Which lines in the data below contain the word "shorter"? Copy each of them.
◇ ◇ ◇ ◇ ◇ ◇ ◇
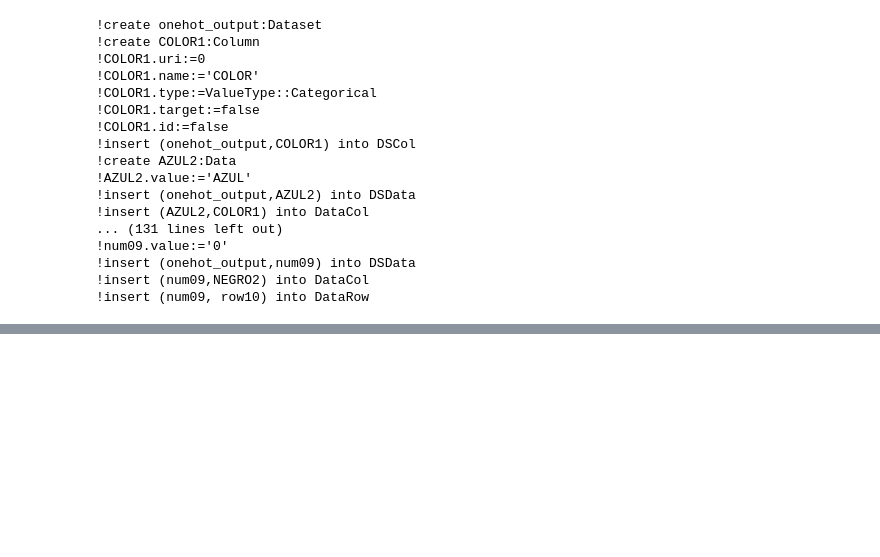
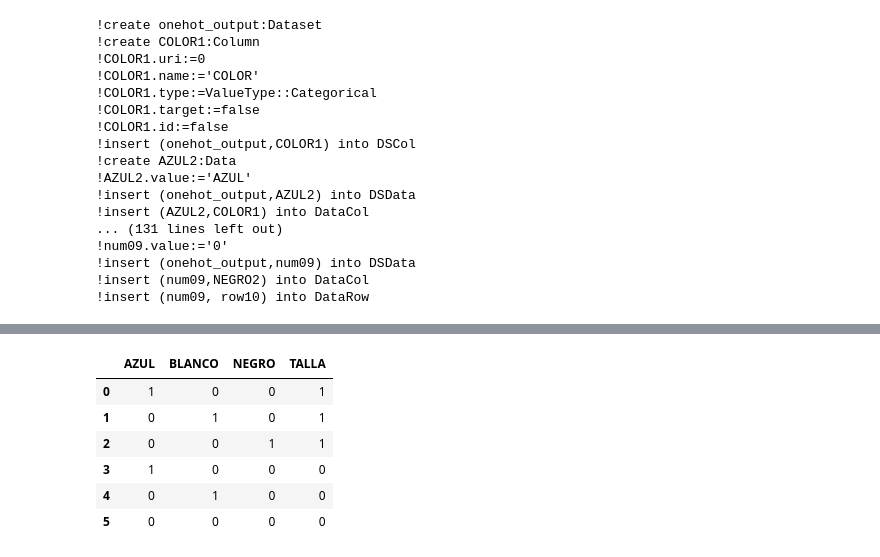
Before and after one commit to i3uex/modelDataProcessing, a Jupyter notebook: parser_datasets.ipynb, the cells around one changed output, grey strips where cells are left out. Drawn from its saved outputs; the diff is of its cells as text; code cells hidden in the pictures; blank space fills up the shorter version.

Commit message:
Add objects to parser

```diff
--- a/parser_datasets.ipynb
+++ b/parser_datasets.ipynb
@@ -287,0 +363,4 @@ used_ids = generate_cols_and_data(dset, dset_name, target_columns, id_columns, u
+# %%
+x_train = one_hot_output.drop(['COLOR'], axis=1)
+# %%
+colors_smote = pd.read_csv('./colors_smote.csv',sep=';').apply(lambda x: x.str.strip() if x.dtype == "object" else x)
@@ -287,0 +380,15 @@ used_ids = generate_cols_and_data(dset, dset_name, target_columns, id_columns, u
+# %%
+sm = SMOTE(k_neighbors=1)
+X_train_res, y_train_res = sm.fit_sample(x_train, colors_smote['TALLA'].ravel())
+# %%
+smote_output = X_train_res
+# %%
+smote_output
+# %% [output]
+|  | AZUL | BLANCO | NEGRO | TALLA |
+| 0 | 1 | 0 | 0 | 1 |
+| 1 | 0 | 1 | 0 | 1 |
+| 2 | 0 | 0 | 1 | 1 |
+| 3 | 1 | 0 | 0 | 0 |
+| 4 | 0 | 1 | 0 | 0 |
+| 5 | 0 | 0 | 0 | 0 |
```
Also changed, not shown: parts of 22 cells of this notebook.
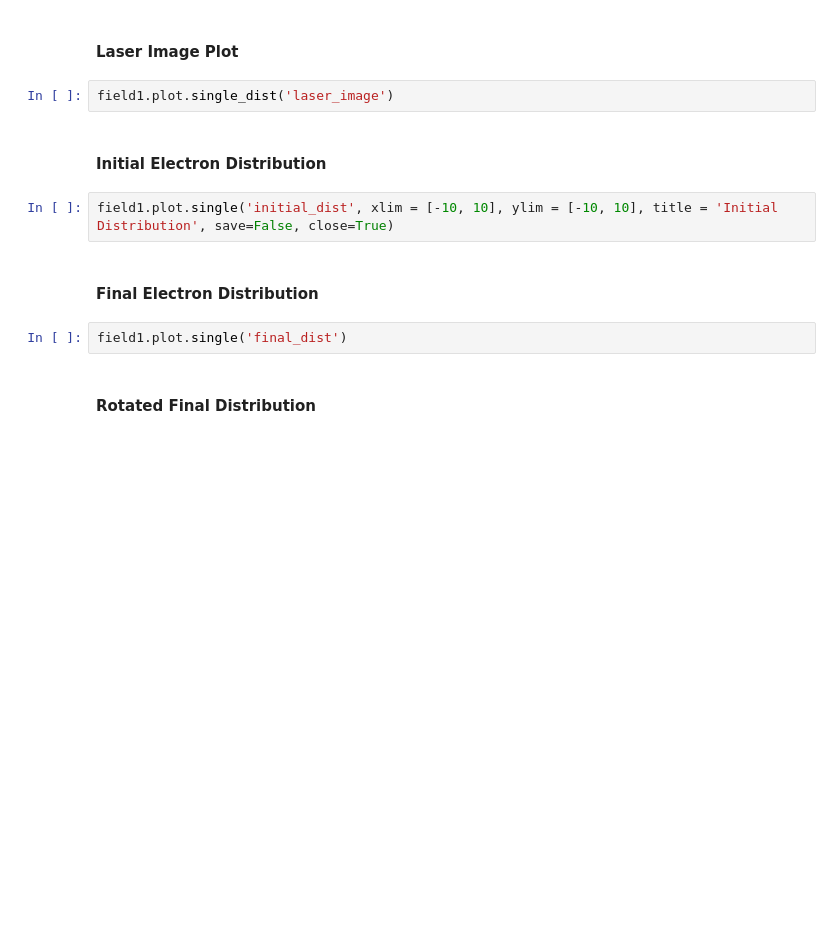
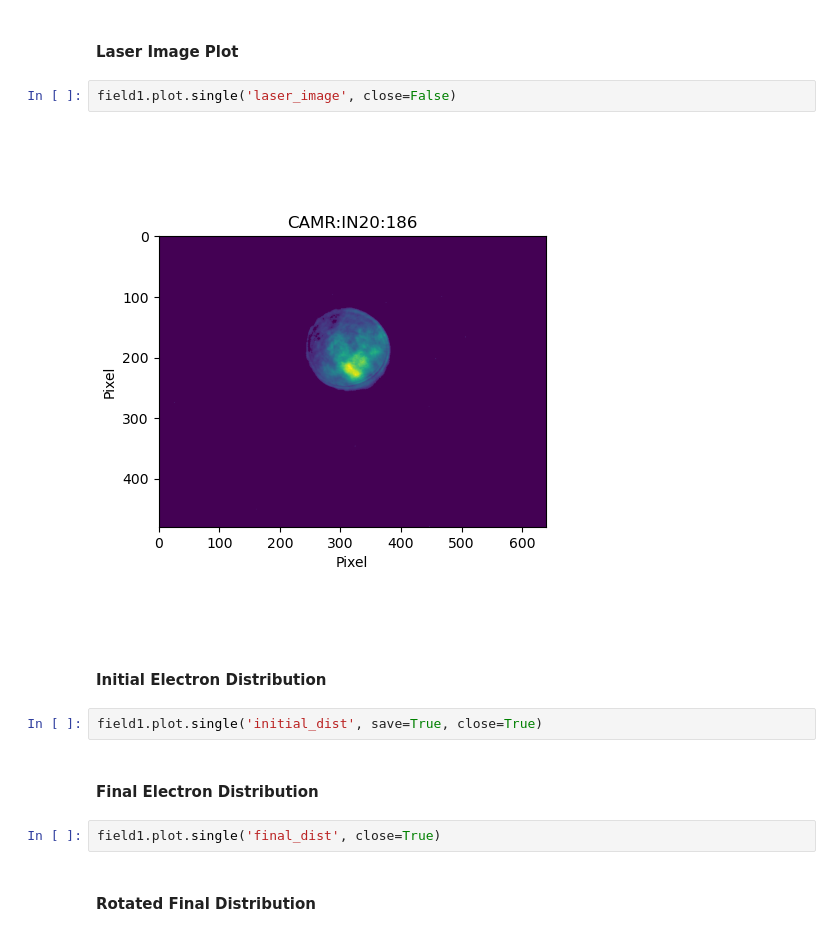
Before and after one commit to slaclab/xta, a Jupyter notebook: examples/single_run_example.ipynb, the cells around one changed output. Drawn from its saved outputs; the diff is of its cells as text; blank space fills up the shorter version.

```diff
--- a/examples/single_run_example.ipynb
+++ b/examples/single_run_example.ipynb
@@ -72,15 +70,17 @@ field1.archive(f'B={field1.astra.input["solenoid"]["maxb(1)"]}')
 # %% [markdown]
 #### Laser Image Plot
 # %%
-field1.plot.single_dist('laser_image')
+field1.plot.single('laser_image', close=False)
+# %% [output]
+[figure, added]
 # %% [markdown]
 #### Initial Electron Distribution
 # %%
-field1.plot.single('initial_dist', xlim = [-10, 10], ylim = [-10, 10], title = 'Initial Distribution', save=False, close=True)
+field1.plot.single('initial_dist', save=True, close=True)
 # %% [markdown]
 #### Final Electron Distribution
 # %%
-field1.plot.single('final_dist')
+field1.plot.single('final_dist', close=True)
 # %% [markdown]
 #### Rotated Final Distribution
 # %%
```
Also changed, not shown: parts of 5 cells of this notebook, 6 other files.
◇ ◇ ◇ ◇ ◇ ◇ ◇
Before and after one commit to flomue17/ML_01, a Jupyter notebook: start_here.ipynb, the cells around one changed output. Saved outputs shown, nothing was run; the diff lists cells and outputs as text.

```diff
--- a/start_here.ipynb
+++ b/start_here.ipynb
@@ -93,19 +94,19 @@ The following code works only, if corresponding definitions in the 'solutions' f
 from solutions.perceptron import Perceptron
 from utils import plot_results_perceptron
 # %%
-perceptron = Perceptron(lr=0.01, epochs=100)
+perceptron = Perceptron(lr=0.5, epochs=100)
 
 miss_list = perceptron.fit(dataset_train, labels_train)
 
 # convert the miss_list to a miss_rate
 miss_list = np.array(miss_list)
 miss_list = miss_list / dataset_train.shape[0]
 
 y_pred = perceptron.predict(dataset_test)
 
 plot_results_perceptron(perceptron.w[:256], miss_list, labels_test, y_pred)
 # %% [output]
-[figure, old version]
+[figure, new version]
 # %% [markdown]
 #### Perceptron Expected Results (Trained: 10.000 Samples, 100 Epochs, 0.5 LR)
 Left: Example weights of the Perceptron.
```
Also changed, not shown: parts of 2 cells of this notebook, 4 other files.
◇ ◇ ◇ ◇ ◇ ◇ ◇
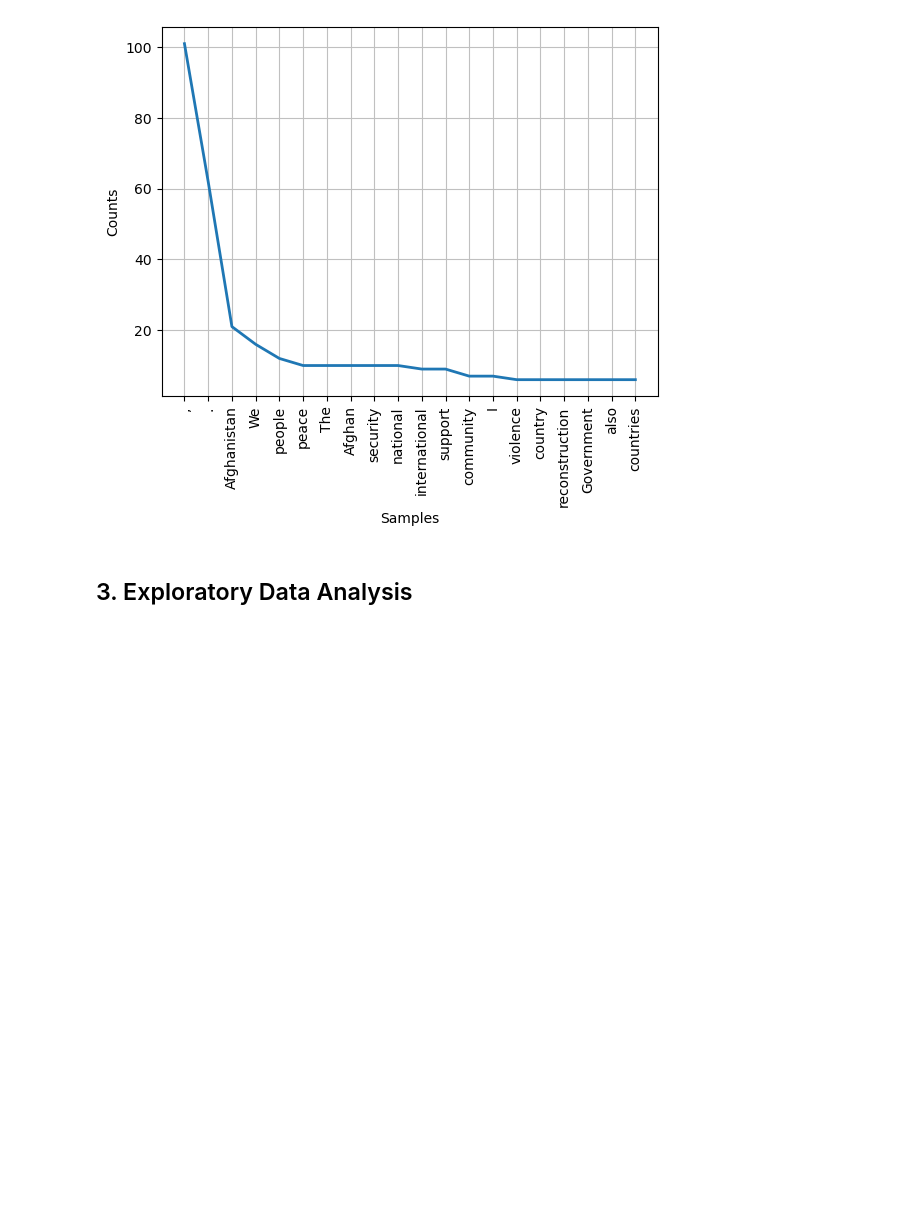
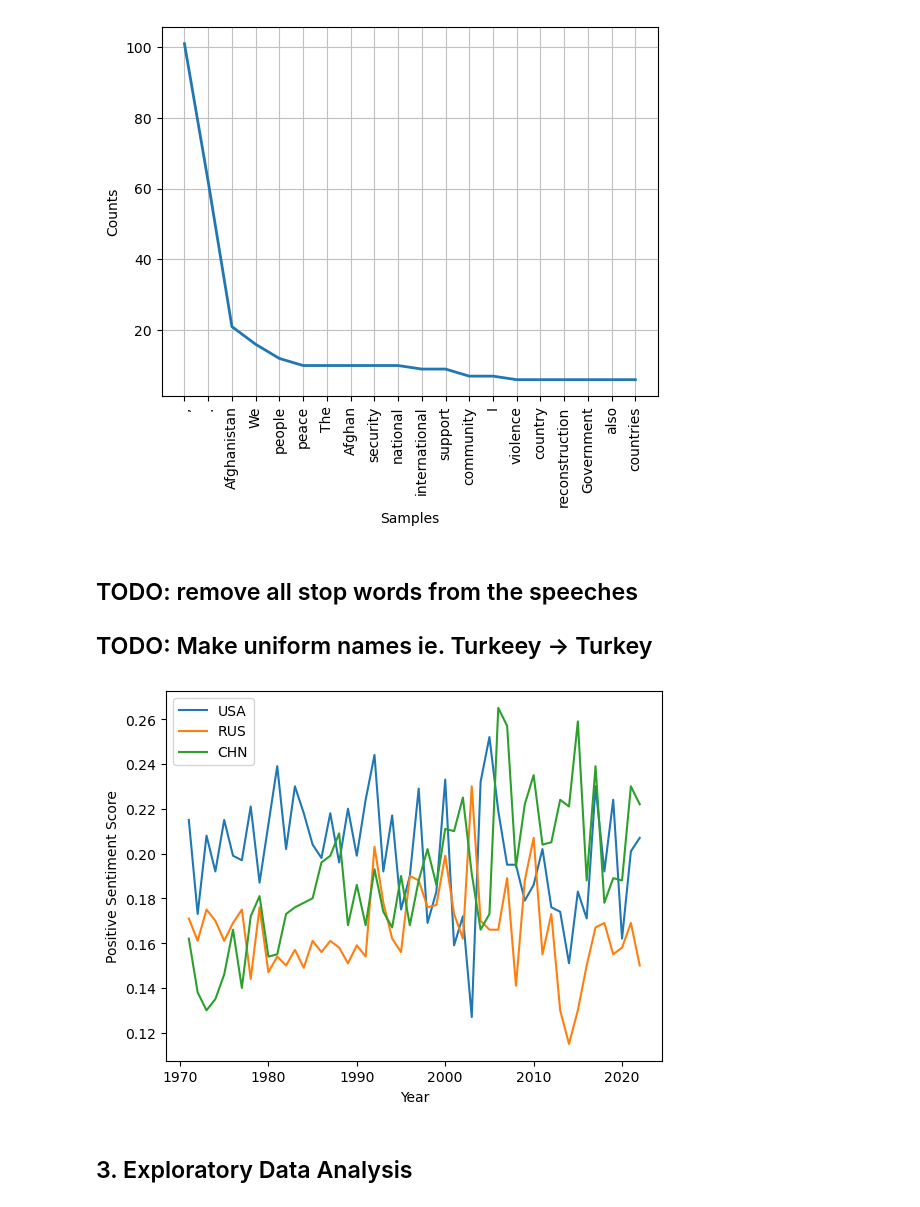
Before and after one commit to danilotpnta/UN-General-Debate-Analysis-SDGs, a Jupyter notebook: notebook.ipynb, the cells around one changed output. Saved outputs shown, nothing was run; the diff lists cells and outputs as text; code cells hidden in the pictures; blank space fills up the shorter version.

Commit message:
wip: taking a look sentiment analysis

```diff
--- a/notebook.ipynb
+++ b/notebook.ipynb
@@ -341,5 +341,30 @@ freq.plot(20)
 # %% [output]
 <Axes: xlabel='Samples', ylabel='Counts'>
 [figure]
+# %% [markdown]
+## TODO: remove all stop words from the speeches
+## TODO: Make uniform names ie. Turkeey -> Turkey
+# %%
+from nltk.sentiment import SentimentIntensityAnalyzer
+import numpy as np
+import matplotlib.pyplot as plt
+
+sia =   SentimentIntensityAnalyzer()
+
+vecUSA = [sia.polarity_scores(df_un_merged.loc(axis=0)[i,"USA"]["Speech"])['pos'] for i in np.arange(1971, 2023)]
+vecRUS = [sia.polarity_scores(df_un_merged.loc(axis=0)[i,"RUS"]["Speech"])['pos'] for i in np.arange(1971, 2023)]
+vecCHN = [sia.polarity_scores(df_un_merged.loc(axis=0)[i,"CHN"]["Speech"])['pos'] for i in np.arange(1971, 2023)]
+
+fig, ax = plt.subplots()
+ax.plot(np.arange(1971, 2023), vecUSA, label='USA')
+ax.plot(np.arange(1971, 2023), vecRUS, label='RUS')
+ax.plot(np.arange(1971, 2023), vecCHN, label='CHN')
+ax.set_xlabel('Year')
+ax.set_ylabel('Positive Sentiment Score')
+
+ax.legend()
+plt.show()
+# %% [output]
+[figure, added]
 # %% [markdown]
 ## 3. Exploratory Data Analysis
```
◇ ◇ ◇ ◇ ◇ ◇ ◇
(RESPONSE TO THE TASK):
Before and after one commit to i3uex/modelDataProcessing, a Jupyter notebook: parser_datasets.ipynb, the cells around one changed output, grey strips where cells are left out. Drawn from its saved outputs; the diff is of its cells as text; code cells hidden in the pictures; blank space fills up the shorter version.
Before and after one commit to slaclab/xta, a Jupyter notebook: examples/single_run_example.ipynb, the cells around one changed output. Drawn from its saved outputs; the diff is of its cells as text; blank space fills up the shorter version.
Before and after one commit to danilotpnta/UN-General-Debate-Analysis-SDGs, a Jupyter notebook: notebook.ipynb, the cells around one changed output. Saved outputs shown, nothing was run; the diff lists cells and outputs as text; code cells hidden in the pictures; blank space fills up the shorter version.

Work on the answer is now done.